#### Exercise:
Every line of the data below needs to be reproduced exactly.

#### Material supplied:
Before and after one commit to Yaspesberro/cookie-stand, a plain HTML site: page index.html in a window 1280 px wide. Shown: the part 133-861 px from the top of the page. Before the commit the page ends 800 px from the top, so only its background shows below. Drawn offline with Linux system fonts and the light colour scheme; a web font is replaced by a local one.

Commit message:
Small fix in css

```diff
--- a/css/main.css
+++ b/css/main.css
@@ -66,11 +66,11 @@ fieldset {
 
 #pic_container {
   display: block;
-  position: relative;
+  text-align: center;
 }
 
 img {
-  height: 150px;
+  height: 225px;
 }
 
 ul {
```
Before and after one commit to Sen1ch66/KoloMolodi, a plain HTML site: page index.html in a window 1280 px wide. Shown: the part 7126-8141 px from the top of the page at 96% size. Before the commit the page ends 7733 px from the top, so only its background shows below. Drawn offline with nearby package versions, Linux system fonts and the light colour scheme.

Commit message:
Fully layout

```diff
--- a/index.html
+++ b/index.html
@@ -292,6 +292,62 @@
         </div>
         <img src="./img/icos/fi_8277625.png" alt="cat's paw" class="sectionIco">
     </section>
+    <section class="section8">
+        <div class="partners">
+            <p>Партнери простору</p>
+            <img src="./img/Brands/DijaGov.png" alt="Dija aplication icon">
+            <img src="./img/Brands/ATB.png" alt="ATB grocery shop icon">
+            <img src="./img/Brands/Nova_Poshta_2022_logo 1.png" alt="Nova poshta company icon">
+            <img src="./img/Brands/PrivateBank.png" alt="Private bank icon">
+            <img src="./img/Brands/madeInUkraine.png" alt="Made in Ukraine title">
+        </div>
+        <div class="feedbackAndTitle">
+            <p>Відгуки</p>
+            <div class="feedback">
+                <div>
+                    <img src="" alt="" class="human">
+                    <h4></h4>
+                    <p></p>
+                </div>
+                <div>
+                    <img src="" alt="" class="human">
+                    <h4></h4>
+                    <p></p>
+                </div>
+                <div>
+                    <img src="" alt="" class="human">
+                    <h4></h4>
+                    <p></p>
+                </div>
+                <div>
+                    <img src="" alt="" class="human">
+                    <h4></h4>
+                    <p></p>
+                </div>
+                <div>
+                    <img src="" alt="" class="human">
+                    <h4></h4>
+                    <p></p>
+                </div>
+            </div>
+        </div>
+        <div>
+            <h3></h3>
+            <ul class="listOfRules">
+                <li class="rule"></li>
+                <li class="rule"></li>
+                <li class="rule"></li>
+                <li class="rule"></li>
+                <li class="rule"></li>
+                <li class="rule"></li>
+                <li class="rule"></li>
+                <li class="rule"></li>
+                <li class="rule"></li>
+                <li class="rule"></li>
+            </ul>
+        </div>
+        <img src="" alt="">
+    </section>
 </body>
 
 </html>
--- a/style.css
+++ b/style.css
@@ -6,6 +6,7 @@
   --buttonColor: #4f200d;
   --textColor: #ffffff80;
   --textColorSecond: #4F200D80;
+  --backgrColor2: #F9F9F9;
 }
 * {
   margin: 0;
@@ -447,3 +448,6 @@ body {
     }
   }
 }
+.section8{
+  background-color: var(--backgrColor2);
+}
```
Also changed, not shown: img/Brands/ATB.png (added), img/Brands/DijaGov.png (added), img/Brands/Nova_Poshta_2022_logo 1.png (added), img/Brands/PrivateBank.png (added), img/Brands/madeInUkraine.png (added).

#### Worked solution:
Before and after one commit to Yaspesberro/cookie-stand, a plain HTML site: page index.html in a window 1280 px wide. Shown: the part 133-861 px from the top of the page. Before the commit the page ends 800 px from the top, so only its background shows below. Drawn offline with Linux system fonts and the light colour scheme; a web font is replaced by a local one.

Commit message:
Small fix in css

```diff
--- a/css/main.css
+++ b/css/main.css
@@ -66,11 +66,11 @@ fieldset {
 
 #pic_container {
   display: block;
-  position: relative;
+  text-align: center;
 }
 
 img {
-  height: 150px;
+  height: 225px;
 }
 
 ul {
```
Before and after one commit to Sen1ch66/KoloMolodi, a plain HTML site: page index.html in a window 1280 px wide. Shown: the part 7126-8141 px from the top of the page at 96% size. Before the commit the page ends 7733 px from the top, so only its background shows below. Drawn offline with nearby package versions, Linux system fonts and the light colour scheme.

Commit message:
Fully layout

```diff
--- a/index.html
+++ b/index.html
@@ -292,6 +292,62 @@
         </div>
         <img src="./img/icos/fi_8277625.png" alt="cat's paw" class="sectionIco">
     </section>
+    <section class="section8">
+        <div class="partners">
+            <p>Партнери простору</p>
+            <img src="./img/Brands/DijaGov.png" alt="Dija aplication icon">
+            <img src="./img/Brands/ATB.png" alt="ATB grocery shop icon">
+            <img src="./img/Brands/Nova_Poshta_2022_logo 1.png" alt="Nova poshta company icon">
+            <img src="./img/Brands/PrivateBank.png" alt="Private bank icon">
+            <img src="./img/Brands/madeInUkraine.png" alt="Made in Ukraine title">
+        </div>
+        <div class="feedbackAndTitle">
+            <p>Відгуки</p>
+            <div class="feedback">
+                <div>
+                    <img src="" alt="" class="human">
+                    <h4></h4>
+                    <p></p>
+                </div>
+                <div>
+                    <img src="" alt="" class="human">
+                    <h4></h4>
+                    <p></p>
+                </div>
+                <div>
+                    <img src="" alt="" class="human">
+                    <h4></h4>
+                    <p></p>
+                </div>
+                <div>
+                    <img src="" alt="" class="human">
+                    <h4></h4>
+                    <p></p>
+                </div>
+                <div>
+                    <img src="" alt="" class="human">
+                    <h4></h4>
+                    <p></p>
+                </div>
+            </div>
+        </div>
+        <div>
+            <h3></h3>
+            <ul class="listOfRules">
+                <li class="rule"></li>
+                <li class="rule"></li>
+                <li class="rule"></li>
+                <li class="rule"></li>
+                <li class="rule"></li>
+                <li class="rule"></li>
+                <li class="rule"></li>
+                <li class="rule"></li>
+                <li class="rule"></li>
+                <li class="rule"></li>
+            </ul>
+        </div>
+        <img src="" alt="">
+    </section>
 </body>
 
 </html>
--- a/style.css
+++ b/style.css
@@ -6,6 +6,7 @@
   --buttonColor: #4f200d;
   --textColor: #ffffff80;
   --textColorSecond: #4F200D80;
+  --backgrColor2: #F9F9F9;
 }
 * {
   margin: 0;
@@ -447,3 +448,6 @@ body {
     }
   }
 }
+.section8{
+  background-color: var(--backgrColor2);
+}
```
Also changed, not shown: img/Brands/ATB.png (added), img/Brands/DijaGov.png (added), img/Brands/Nova_Poshta_2022_logo 1.png (added), img/Brands/PrivateBank.png (added), img/Brands/madeInUkraine.png (added).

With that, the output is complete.